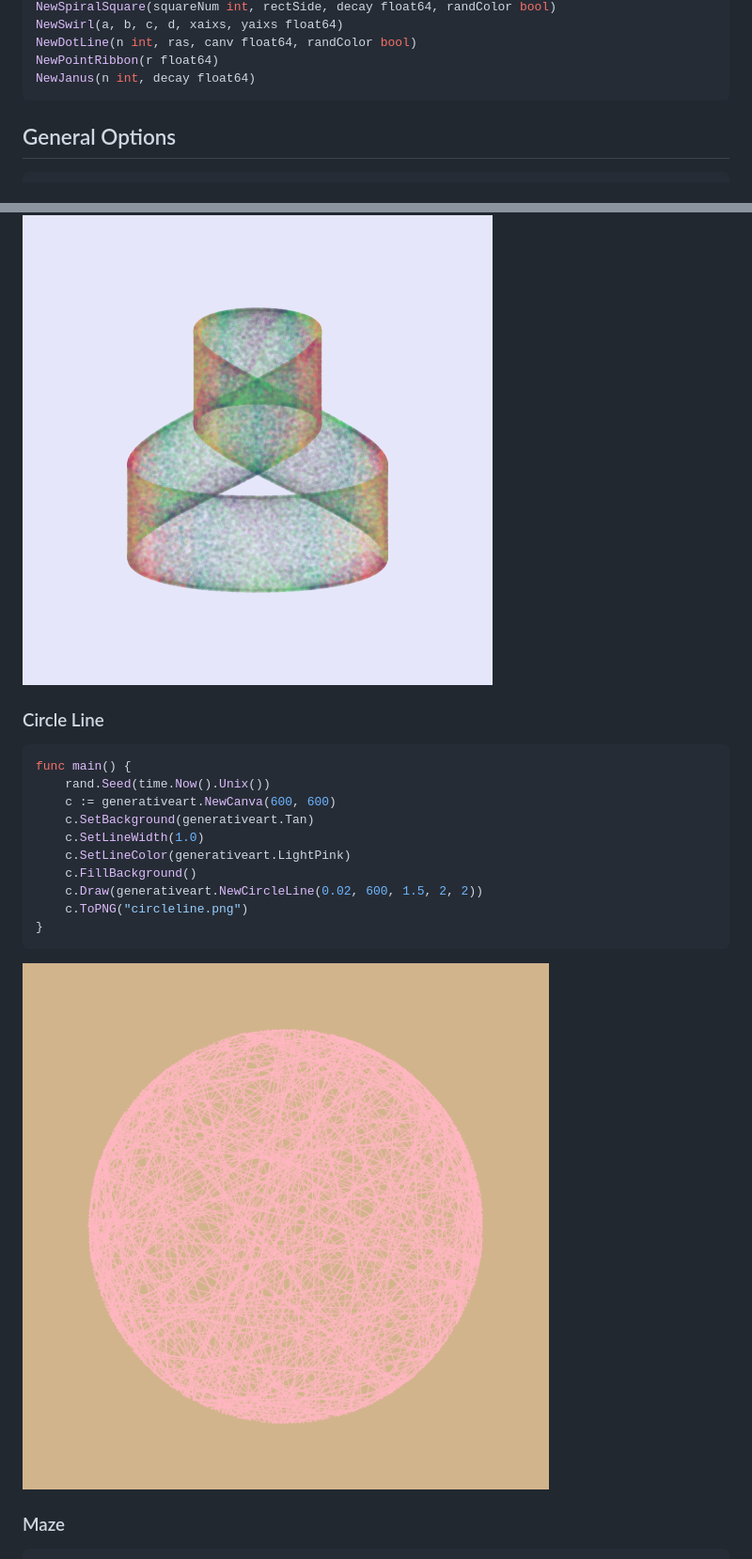
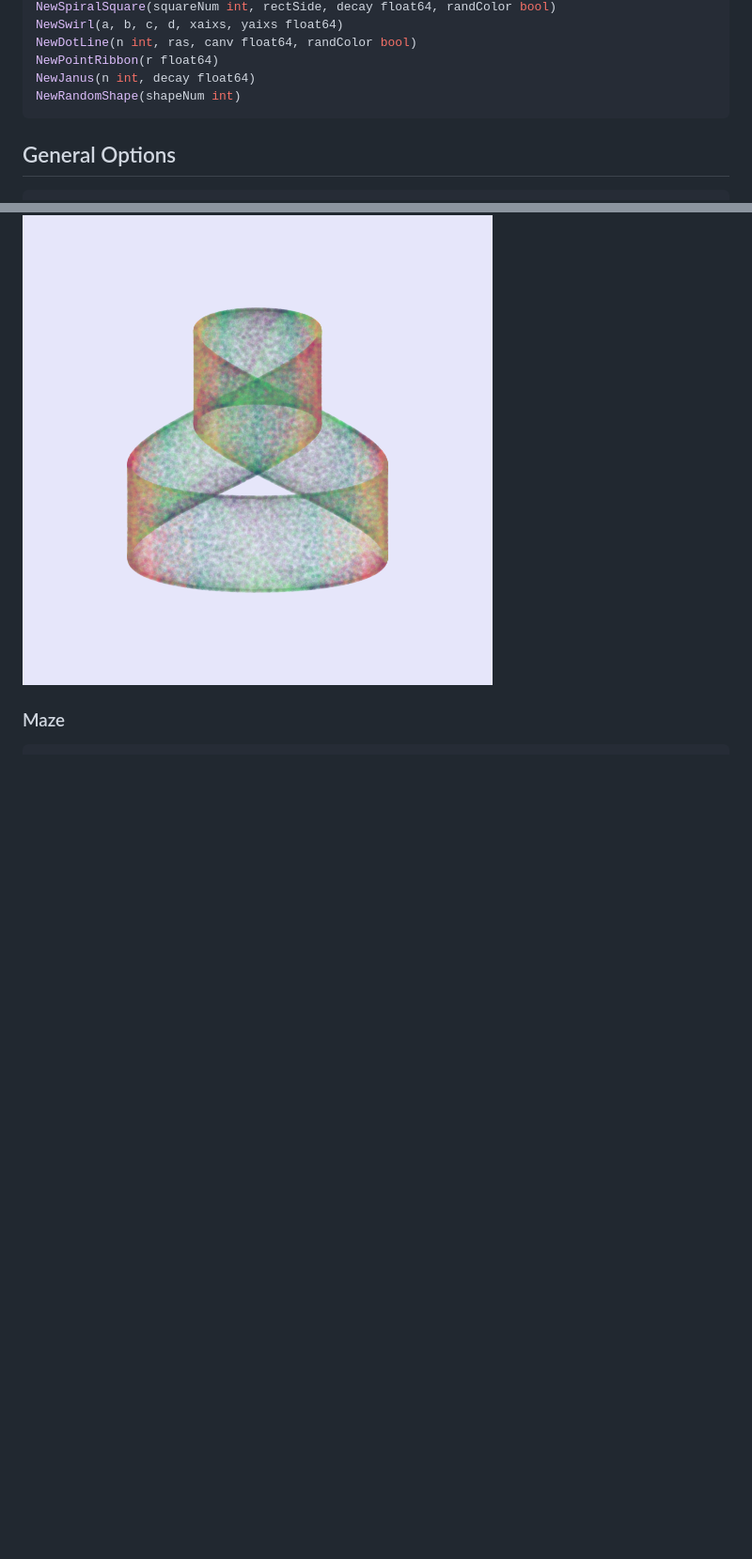
Before and after one commit to jdxyw/generativeart, a Markdown page: README.md, 2 parts joined by grey strips. Shown: that part at 94% size. Rendered like a GitHub page; pictures changed too: images/circleline.png (deleted); blank space fills up the shorter version.

````diff
--- a/README.md
+++ b/README.md
@@ -45,6 +46,7 @@ NewSwirl(a, b, c, d, xaixs, yaixs float64)
 NewDotLine(n int, ras, canv float64, randColor bool)
 NewPointRibbon(r float64)
 NewJanus(n int, decay float64)
+NewRandomShape(shapeNum int)
 ```
 
 ## General Options
@@ -212,23 +237,6 @@ func main() {
 ```
 
 ![](images/pointribbon.png)
-
-### Circle Line
-
-```go
-func main() {
-	rand.Seed(time.Now().Unix())
-	c := generativeart.NewCanva(600, 600)
-	c.SetBackground(generativeart.Tan)
-	c.SetLineWidth(1.0)
-	c.SetLineColor(generativeart.LightPink)
-	c.FillBackground()
-	c.Draw(generativeart.NewCircleLine(0.02, 600, 1.5, 2, 2))
-	c.ToPNG("circleline.png")
-}
-```
-
-![](images/circleline.png)
 
 ### Maze
 
````
Also changed, not shown: other parts of README.md (+26 -1 lines), images/randomshape.png (added), 3 other files.
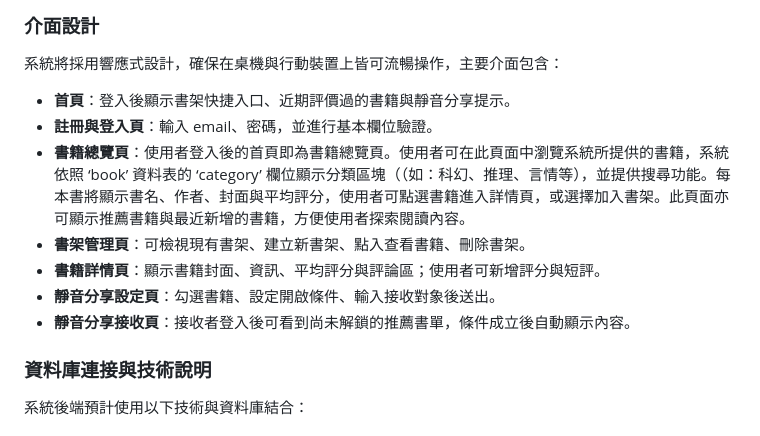
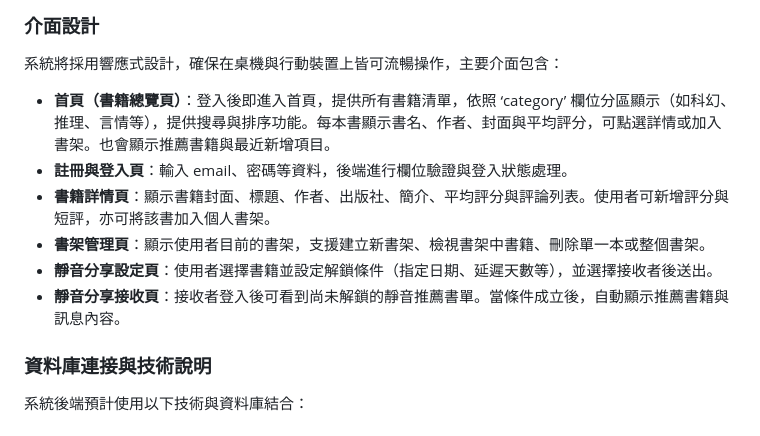
Before and after one commit to liao-046/book-sharing-system, a Markdown page: project.md, the part around the change. Rendered like a GitHub page.

```diff
--- a/project.md
+++ b/project.md
@@ -33,13 +33,12 @@
  ### 介面設計
  系統將採用響應式設計，確保在桌機與行動裝置上皆可流暢操作，主要介面包含：
 
- - **首頁**：登入後顯示書架快捷入口、近期評價過的書籍與靜音分享提示。
- - **註冊與登入頁**：輸入 email、密碼，並進行基本欄位驗證。
- - **書籍總覽頁**：使用者登入後的首頁即為書籍總覽頁。使用者可在此頁面中瀏覽系統所提供的書籍，系統依照 ‘book’ 資料表的 ‘category’ 欄位顯示分類區塊（（如：科幻、推理、言情等），並提供搜尋功能。每本書將顯示書名、作者、封面與平均評分，使用者可點選書籍進入詳情頁，或選擇加入書架。此頁面亦可顯示推薦書籍與最近新增的書籍，方便使用者探索閱讀內容。
- - **書架管理頁**：可檢視現有書架、建立新書架、點入查看書籍、刪除書架。
- - **書籍詳情頁**：顯示書籍封面、資訊、平均評分與評論區；使用者可新增評分與短評。
- - **靜音分享設定頁**：勾選書籍、設定開啟條件、輸入接收對象後送出。
- - **靜音分享接收頁**：接收者登入後可看到尚未解鎖的推薦書單，條件成立後自動顯示內容。
+ - **首頁（書籍總覽頁）**：登入後即進入首頁，提供所有書籍清單，依照 ‘category’ 欄位分區顯示（如科幻、推理、言情等），提供搜尋與排序功能。每本書顯示書名、作者、封面與平均評分，可點選詳情或加入書架。也會顯示推薦書籍與最近新增項目。
+ - **註冊與登入頁**：輸入 email、密碼等資料，後端進行欄位驗證與登入狀態處理。
+ - **書籍詳情頁**：顯示書籍封面、標題、作者、出版社、簡介、平均評分與評論列表。使用者可新增評分與短評，亦可將該書加入個人書架。
+ - **書架管理頁**：顯示使用者目前的書架，支援建立新書架、檢視書架中書籍、刪除單一本或整個書架。
+ - **靜音分享設定頁**：使用者選擇書籍並設定解鎖條件（指定日期、延遲天數等），並選擇接收者後送出。
+ - **靜音分享接收頁**：接收者登入後可看到尚未解鎖的靜音推薦書單。當條件成立後，自動顯示推薦書籍與訊息內容。
 
 ### 資料庫連接與技術說明
 系統後端預計使用以下技術與資料庫結合：
```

• Try it:
Across all the records above, find each line with "Rendered" in it and copy it.

• Task answer:
Before and after one commit to jdxyw/generativeart, a Markdown page: README.md, 2 parts joined by grey strips. Shown: that part at 94% size. Rendered like a GitHub page; pictures changed too: images/circleline.png (deleted); blank space fills up the shorter version.
Before and after one commit to liao-046/book-sharing-system, a Markdown page: project.md, the part around the change. Rendered like a GitHub page.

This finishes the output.